Adnan calls the UN stage one of injustice. The fact of the matter is that Pakistan is in no position to ask for justice. We’ve developed trust issues in our love affair with almost every nation that we interact with. From playing both sides with the US to not really doing much when Chinese workers are killed on our soil, we fail miserably at being friends with anyone. And in that failure we sit and lament our vices and our weaknesses, never trying to solve our problems even once. Our younger brother, Bangladesh, is way ahead of us; even the Afghan currency ranks higher than ours (and those people live in caves, literally). What Rasheed wants is special treatment, he first shuns the west, the white man and the Jews and then he expects them to make special provisions for this country – their failure is labelled injustice. Rasheed epitomises the very reason the West should never trust this country: he abandoned his duty to his country, tried to assassinate his own leader, and then went into hiding. His remarkably one-sided argument punches the audience with one conspiracy theory after the other. Malala really could be playing into the devil’s hand. The best part is he goes onto quote Bertrand Russell, the father of agnostics, to make an argument in favour of his religiously fuelled Taliban brothers.

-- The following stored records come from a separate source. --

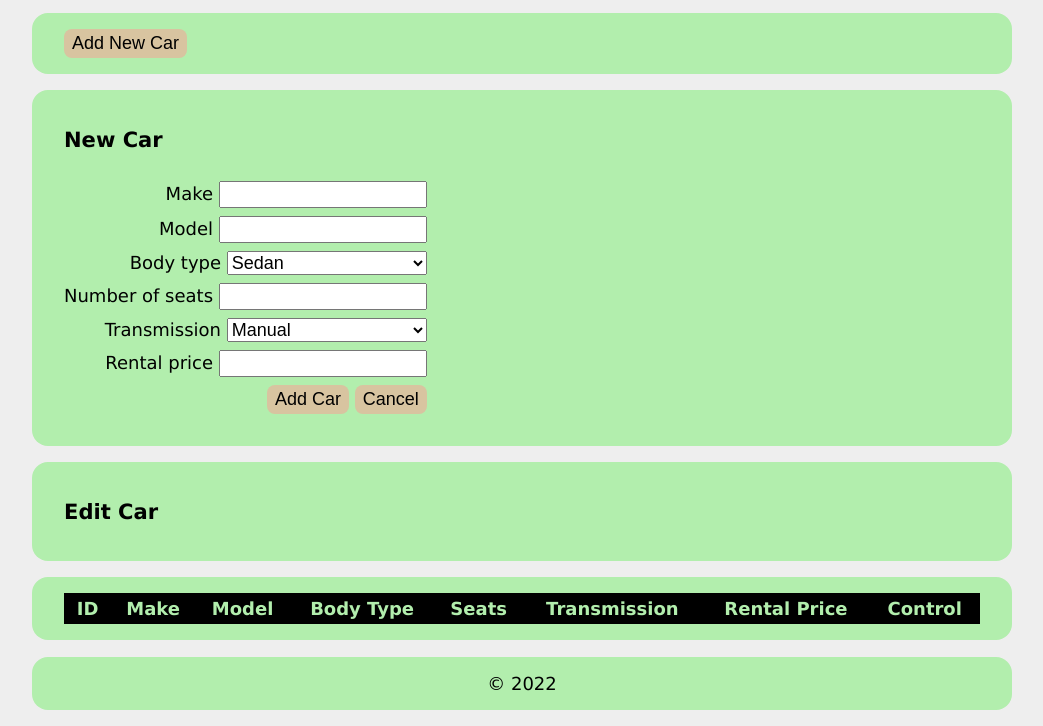
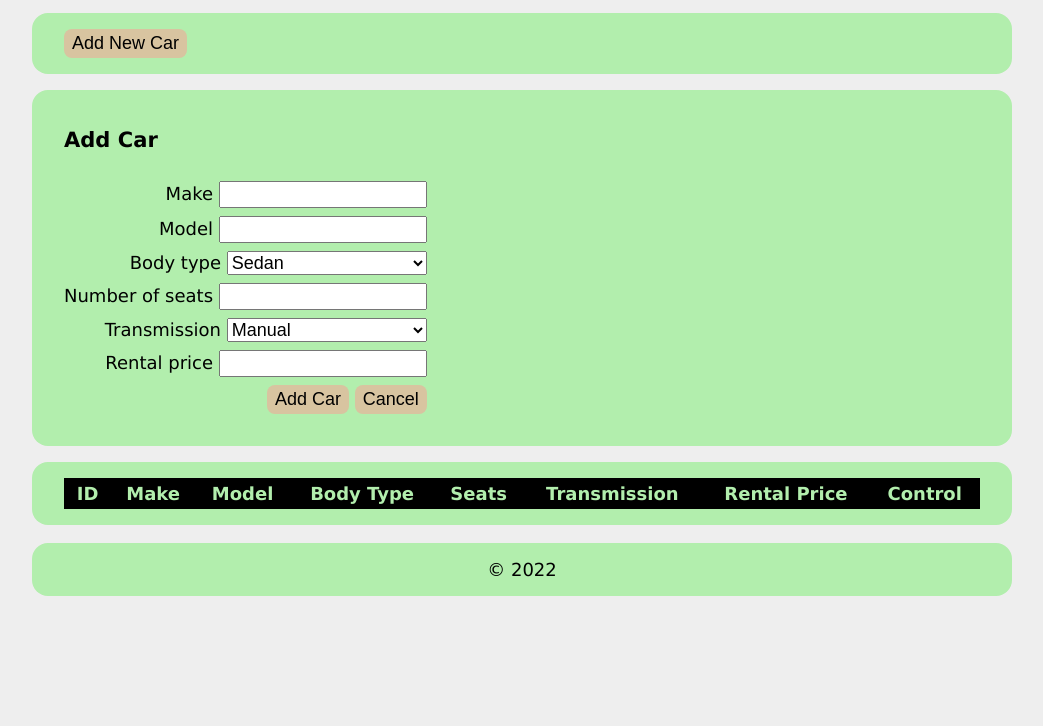
Before and after one commit to Yana-Aleksieva/fleet-manager, a website built with webpack: page cars.html in a window 1280 px wide. Both pictures are taken after a click on the button "Add New Car". Shown: the part 188-914 px from the top of the page, without its empty margins (118-1161 px from the left). After the commit the page ends 800 px from the top, so only its background shows below. Built offline with nearby package versions, Linux system fonts and the light colour scheme.

Commit message:
add  form-section display functionality

```diff
--- a/cars.html
+++ b/cars.html
@@ -25,8 +25,9 @@
             <button class="action" id="add">Add New Car</button>
         </section>
 
-        <section class="editor" id="addCar" hidden="true">
-            <h3>New Car</h3>
+        <section class="editor" id="formContainer" style="display:none ;">
+            <h3></h3>
+
             <form class="align" id="add-form">
                 <label>
                     <span>Make</span>
@@ -70,10 +71,7 @@
                     <button class="action cancel" type="submit" id="cancel">Cancel</button>
                 </div>
             </form>
-        </section>
 
-        <section class="editor" id="editCar">
-            <h3>Edit Car</h3>
             <form class="align" id="edit-form">
                 <input type="hidden" id="" name="id" >
                 <label>
@@ -119,6 +117,7 @@
                 </div>
             </form>
         </section>
+
 
         <main>
 
--- a/src/cars.ts
+++ b/src/cars.ts
@@ -6,12 +6,11 @@ import { CarService } from "./services/CarService";
 import { Collections } from "./services/Collection";
 import { LocalStorage } from "./services/Storage";
 
-const section = document.querySelector('#editCar')
+const section: HTMLElement = document.querySelector('#formContainer');
 const form = document.getElementById('add-form') as HTMLFormElement;
 const editForm = document.getElementById('edit-form') as HTMLFormElement;
 const table = document.querySelector('table');
 const addBtn = document.querySelector('#add') as HTMLButtonElement;
-
 const storage = new LocalStorage();
 const vechicles = new Collections(storage, 'vehicles');
 const carService = new CarService(vechicles);
@@ -23,10 +22,12 @@ addForm.remove();
 tableManager.element.addEventListener('click', onTableClick);
 
 addBtn.addEventListener('click', (event: SubmitEvent) => {
-    let section: HTMLElement = document.querySelector('#addCar');
-    section.style.display = 'block'
-    addForm.attachTo(section)
+
+
+   // section.style.display = 'block';
+    addForm.attachTo(section, 'Add Car', section)
 });
+
 hydrate(tableManager);
 
 
@@ -42,22 +43,24 @@ async function hydrate(tableManager: Table) {
 
 
 async function onTableClick(event: MouseEvent) {
+    //section.style.display = 'block';
     if (event.target instanceof HTMLButtonElement) {
 
         const id = event.target.parentElement.parentElement.id;
 
         if (event.target.id == 'edit') {
 
-            formEDit.attachTo(section);
+            formEDit.attachTo(section, 'Edit Car', section);
             const record = tableManager.get(id);
-            console.log(record)
             formEDit.setValues(record);
         } else {
 
-            const element = vechicles.getById(id);
+
             await carService.delete(id);
             let row = tableManager.getRow(id);
-            row.remove()
+            row.remove();
+           // section.style.display = 'none';
+
 
 
         }
@@ -95,7 +98,7 @@ async function onSubmit(tableManager: Table, { make, model, bodyType, numberOfSe
         transmission,
         rentalPrice
     });
-    console.log(result)
+
     tableManager.add(result);
     addForm.clear()
     addForm.remove();
--- a/src/dom/Editor.ts
+++ b/src/dom/Editor.ts
@@ -1,17 +1,23 @@
 import { th } from "./dom";
 
 export class Editor {
+    private name: HTMLHeadingElement
+    private section: HTMLElement
     constructor(
         private form: HTMLFormElement,
         private callback: (data: object) => any,
         private propNames: string[],
-        //private button: HTMLButtonElement
+
 
     ) {
         this.form.addEventListener('submit', this.onSubmit.bind(this));
 
     }
+    create() {
 
+        this.section.style.display = 'block'
+        this.name = document.createElement('h3');
+    }
     setValue(name: string, value: any) {
         const target = this.form.querySelector(`[name="${name}"]`);
 
@@ -34,14 +40,25 @@ export class Editor {
     }
 
     clear() {
+
+        this.name.textContent = '';
+
         this.form.reset();
     }
 
     remove() {
+
         this.form.remove();
+
+
     }
 
-    attachTo(parent: Node) {
+    attachTo(parent: Node, name: string, section: HTMLElement) {
+
+        this.section = section;
+        this.create();
+        this.name.textContent = name;
+        parent.appendChild(this.name);
         parent.appendChild(this.form);
     }
 
@@ -52,11 +69,12 @@ export class Editor {
             const formData = new FormData(this.form);
             const data = Object.fromEntries(this.propNames.map(n => [n, formData.get(n)]));
             this.callback(data);
-
+            this.section.style.display = 'none';
 
         } else {
             this.clear();
-            this.remove()
+            this.remove();
+            this.section.style.display = 'none';
         }
 
 
```
Also changed, not shown: src/dom/Section.ts (added).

A half-baked list of deserving victims who would benefit from a “day” more than Malala would resides within Rasheed’s essay on what’s good and what’s evil. Although a more appropriate, and far larger, list could be sent back to the Taliban listing all the people and families they’ve torn apart. The bright young Taliban believes that no one of consequence would have bothered with Malala had she been a survivor of a drone attack. And it’s awkward to say this: but no one would have come to talk to her after a drone attack, those attacks have primarily only killed militants.
Rasheed ends his letter by wishing a lot of people would learn compassion so that they stop spilling the blood of Muslims. He talks nothing about the Taliban learning compassion and behaving like human beings – perhaps because that’s like asking for too much, even he doesn’t expect to elicit such a response from his own. Not surprisingly, the 50,000 civilians and 5,000 law enforcement personal from Pakistan dead because of the Taliban’s presence in the country, went unmentioned in Rasheed’s little note.
Is there any space in the new world order, Rasheed asks, for what the Taliban stand for? I sincerely hope not. Like many Pakistanis who love their dose of good conspiracy theories, Malala’s pen pal gave us a good read. He talks about Jews, he talks about the west and their hate, he even drags in the polio team. The letter to Malala could be expanded into a bestselling book called: “Pakistan’s most favourite but baseless conspiracies”.
The writer is a journalist based in Lahore. She can be emailed at [email protected] She tweets @luavut